▶ **WHAT IS REQUIRED**
Out of the lines below, please list those that hold the string "heading".

[RECORDS PROVIDED Boundary: Start]

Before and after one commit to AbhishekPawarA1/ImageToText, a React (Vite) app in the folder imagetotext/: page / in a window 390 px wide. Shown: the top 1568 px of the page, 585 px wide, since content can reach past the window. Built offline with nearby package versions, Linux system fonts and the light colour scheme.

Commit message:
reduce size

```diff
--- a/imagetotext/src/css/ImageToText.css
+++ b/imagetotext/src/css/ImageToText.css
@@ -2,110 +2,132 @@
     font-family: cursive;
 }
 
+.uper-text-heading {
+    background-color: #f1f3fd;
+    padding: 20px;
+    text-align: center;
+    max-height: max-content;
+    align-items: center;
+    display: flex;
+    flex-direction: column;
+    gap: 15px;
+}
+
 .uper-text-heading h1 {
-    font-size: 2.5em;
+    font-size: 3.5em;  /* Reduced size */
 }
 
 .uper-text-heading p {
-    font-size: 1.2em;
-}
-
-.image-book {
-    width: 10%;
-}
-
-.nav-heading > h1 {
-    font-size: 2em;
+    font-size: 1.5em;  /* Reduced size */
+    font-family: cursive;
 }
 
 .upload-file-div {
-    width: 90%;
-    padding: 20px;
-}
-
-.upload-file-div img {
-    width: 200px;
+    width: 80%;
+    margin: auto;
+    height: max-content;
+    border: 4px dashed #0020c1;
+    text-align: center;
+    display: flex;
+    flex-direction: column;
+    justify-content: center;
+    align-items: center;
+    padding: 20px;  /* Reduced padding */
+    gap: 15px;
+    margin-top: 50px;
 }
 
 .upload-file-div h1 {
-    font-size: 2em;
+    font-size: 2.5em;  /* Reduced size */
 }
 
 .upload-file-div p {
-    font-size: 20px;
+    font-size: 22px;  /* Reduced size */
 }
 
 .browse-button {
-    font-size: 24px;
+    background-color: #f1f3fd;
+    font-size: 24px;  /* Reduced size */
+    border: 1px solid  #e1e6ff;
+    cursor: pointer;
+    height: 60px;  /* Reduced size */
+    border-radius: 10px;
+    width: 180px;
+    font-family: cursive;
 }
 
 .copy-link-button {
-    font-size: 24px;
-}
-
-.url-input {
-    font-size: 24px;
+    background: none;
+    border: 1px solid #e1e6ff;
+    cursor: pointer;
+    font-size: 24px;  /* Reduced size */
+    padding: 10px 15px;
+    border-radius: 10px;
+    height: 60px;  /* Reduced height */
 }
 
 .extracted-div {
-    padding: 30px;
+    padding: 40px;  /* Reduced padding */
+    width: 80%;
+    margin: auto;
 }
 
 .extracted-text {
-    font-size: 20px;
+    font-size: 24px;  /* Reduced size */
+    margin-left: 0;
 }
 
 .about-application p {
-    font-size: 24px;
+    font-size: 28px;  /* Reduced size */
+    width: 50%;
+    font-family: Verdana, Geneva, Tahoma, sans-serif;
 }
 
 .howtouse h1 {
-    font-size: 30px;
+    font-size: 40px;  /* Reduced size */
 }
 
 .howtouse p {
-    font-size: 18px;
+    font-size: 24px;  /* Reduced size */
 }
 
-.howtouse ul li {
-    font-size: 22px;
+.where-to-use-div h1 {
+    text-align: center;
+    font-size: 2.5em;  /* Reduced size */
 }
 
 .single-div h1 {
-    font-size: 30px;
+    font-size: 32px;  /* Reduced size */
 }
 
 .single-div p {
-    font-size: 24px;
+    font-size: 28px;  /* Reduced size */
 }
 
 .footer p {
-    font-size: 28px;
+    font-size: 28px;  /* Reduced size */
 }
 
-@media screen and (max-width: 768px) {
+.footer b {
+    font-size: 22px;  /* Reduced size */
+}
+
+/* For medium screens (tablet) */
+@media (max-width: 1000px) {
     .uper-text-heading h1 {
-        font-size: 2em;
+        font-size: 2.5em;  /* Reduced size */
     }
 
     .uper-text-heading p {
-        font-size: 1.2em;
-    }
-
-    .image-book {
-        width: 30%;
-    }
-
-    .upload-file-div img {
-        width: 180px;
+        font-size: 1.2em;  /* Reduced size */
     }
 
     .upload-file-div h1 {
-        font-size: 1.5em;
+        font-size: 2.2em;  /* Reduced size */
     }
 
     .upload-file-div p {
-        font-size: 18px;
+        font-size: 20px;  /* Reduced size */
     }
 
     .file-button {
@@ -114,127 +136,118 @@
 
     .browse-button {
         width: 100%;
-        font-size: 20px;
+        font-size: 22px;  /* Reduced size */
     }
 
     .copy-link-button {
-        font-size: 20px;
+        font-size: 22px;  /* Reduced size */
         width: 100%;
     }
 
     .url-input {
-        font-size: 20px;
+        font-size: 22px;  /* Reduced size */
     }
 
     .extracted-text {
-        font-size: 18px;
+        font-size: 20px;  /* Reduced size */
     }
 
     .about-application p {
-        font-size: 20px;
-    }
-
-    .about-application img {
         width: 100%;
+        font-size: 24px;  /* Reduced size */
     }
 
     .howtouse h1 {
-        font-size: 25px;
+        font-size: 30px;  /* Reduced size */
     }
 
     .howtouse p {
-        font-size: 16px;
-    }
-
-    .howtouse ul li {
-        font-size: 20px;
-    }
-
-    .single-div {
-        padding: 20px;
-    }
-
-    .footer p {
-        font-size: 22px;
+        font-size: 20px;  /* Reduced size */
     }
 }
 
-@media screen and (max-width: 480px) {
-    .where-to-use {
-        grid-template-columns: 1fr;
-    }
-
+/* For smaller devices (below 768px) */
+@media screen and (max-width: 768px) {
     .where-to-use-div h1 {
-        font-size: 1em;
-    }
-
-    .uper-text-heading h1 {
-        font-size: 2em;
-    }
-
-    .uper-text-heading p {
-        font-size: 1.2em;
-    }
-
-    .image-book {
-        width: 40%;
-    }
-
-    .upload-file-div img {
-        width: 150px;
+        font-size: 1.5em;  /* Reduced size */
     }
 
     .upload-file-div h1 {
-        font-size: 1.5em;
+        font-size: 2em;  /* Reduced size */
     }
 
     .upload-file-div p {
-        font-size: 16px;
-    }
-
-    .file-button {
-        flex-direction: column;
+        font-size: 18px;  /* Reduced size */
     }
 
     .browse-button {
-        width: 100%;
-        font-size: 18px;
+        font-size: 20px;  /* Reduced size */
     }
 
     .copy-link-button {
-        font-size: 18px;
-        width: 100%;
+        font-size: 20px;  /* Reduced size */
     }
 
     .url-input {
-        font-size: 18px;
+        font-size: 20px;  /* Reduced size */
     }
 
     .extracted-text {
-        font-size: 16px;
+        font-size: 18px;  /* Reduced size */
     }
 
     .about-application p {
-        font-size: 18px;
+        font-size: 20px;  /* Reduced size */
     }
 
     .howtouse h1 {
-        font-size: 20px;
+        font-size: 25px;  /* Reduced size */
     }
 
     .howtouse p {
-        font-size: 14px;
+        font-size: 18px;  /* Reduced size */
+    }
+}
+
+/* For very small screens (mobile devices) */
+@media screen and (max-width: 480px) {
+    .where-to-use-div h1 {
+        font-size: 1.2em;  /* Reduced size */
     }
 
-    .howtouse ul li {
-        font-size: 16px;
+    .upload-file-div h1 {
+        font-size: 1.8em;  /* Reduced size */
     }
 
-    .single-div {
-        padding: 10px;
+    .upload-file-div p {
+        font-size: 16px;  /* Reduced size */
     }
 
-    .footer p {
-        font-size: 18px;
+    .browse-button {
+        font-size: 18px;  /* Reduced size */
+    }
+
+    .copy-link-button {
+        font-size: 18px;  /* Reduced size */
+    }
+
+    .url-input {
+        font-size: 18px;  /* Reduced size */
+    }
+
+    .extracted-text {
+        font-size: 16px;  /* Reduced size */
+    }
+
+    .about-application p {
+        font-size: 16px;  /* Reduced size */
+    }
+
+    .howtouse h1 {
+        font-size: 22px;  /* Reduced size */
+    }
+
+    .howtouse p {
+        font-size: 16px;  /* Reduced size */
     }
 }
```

[RECORDS PROVIDED Boundary: End]

▶ **COMPLETED EXERCISE**
+.uper-text-heading {
 .uper-text-heading h1 {
 .uper-text-heading p {
-.nav-heading > h1 {
     .uper-text-heading h1 {
     .uper-text-heading p {
-    .uper-text-heading h1 {
-    .uper-text-heading p {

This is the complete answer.